At Penn State, drinking is a huge part of the social culture. I mean, every year we are voted within the top party schools in the nation. But the life of debauchery associated with the fine students at Penn State is not unique to us: it is an issue that plagues every state in the United States. College students and young adults often get a bad rap for underage drinking and endangering themselves by putting themselves situations where drinking occurs. I believe that this issue is not to be blamed on the quality of America’s youth, but on the legal age of drinking being set at 21.
Before the drinking age was raised to 21 in 1984, individuals were able to buy beer and wine at the age of 18 and liquor at 21, according to an article by Boston. Drinking in the USA has a tumultuous history, but the main reason the age was raised to 21 was because of drunk driving statistics. CNN reported that before 1984, a majority of drunk driving incidents were attributed to 16 to 21 year olds. The solution to this, according to our lovely United States government, was to simply raise the legal drinking age to 21. We all know that has not stopped young adults from partaking in the illicit beverage.
These drunk driving statistics were not enough for some people, though. Soon individuals began to inquire as to whether or not underage drinking could be detrimental to a young adult’s development. To this I say, look to almost every other country in the world where the drinking age typically hovers around 16 to 18 (procon.com). There is little evidence that these countries, who have less of a taboo on drinking and instead educate their youths on how to drink responsibility, have stunted mental development due to drinking (Indiana).
Drinking begins to effect biological factors, such as mental development, once binging occurs. Binging is rampant in the US drinking culture and is iconic in the college partying scene. Just look at dear old Penn State, where basically every weekend is a revelry of cheap vodka and beer. The studies conducted by Indiana University point out that from an early age, people are taught that drinking is bad instead of how to drink in a responsible manner. This is similar to how we as a nation teach sex, where abstinence is the best policy. In actuality, addressing our problems in this was just breeds ignorance and does more harm than good. Because young adults do not know how to drink appropriately and in moderation, once they are exposed to it they are more likely to binge and make inappropriate decisions that could endanger their health.

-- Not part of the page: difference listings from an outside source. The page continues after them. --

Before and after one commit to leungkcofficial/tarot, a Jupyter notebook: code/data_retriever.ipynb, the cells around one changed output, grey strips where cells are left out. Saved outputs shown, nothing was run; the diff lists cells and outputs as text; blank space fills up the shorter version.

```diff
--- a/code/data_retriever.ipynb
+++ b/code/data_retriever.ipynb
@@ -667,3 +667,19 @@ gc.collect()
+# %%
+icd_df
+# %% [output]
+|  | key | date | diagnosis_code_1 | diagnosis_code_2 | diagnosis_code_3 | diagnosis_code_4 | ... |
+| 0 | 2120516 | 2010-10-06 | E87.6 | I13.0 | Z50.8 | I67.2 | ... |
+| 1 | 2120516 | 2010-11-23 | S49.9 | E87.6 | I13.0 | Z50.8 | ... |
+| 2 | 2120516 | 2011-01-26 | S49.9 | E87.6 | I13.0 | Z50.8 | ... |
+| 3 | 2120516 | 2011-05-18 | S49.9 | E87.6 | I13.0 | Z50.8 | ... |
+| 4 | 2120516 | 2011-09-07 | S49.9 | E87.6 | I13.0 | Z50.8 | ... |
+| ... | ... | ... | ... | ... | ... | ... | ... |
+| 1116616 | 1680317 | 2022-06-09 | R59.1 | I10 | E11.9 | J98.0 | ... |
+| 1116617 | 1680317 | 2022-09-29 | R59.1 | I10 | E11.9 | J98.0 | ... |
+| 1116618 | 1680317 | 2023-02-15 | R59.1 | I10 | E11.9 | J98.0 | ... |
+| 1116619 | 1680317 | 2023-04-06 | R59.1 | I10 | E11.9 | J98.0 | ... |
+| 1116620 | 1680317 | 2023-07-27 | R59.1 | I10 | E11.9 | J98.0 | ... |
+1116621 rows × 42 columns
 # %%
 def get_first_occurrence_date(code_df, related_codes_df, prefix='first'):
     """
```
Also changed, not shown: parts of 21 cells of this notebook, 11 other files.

Multiple studies have been conducted which show that drinking in moderation has no effect on the developing mind. Binge drinking, which occurs mostly in those below 21, is incredibly bad for the body and mind of young adults. This points to an issue in education of how to drink appropriately. Therefore, if the United States got their act together and realized that ignoring social issues such as teen drinking is not a wise way of solving problems, we could begin to solve this plaguing social issue that imparts a bad reputation on the youth of America. Based on the various studies conducted throughout the years, I believe that if we educated ourselves and made a conscious effort, it would be possible to lower the drinking age. There are many arguments against this stance, but through education on drinking and an approachable attitude in regards to information on alcohol, there could be significant improvement in the drinking habits of young Americans.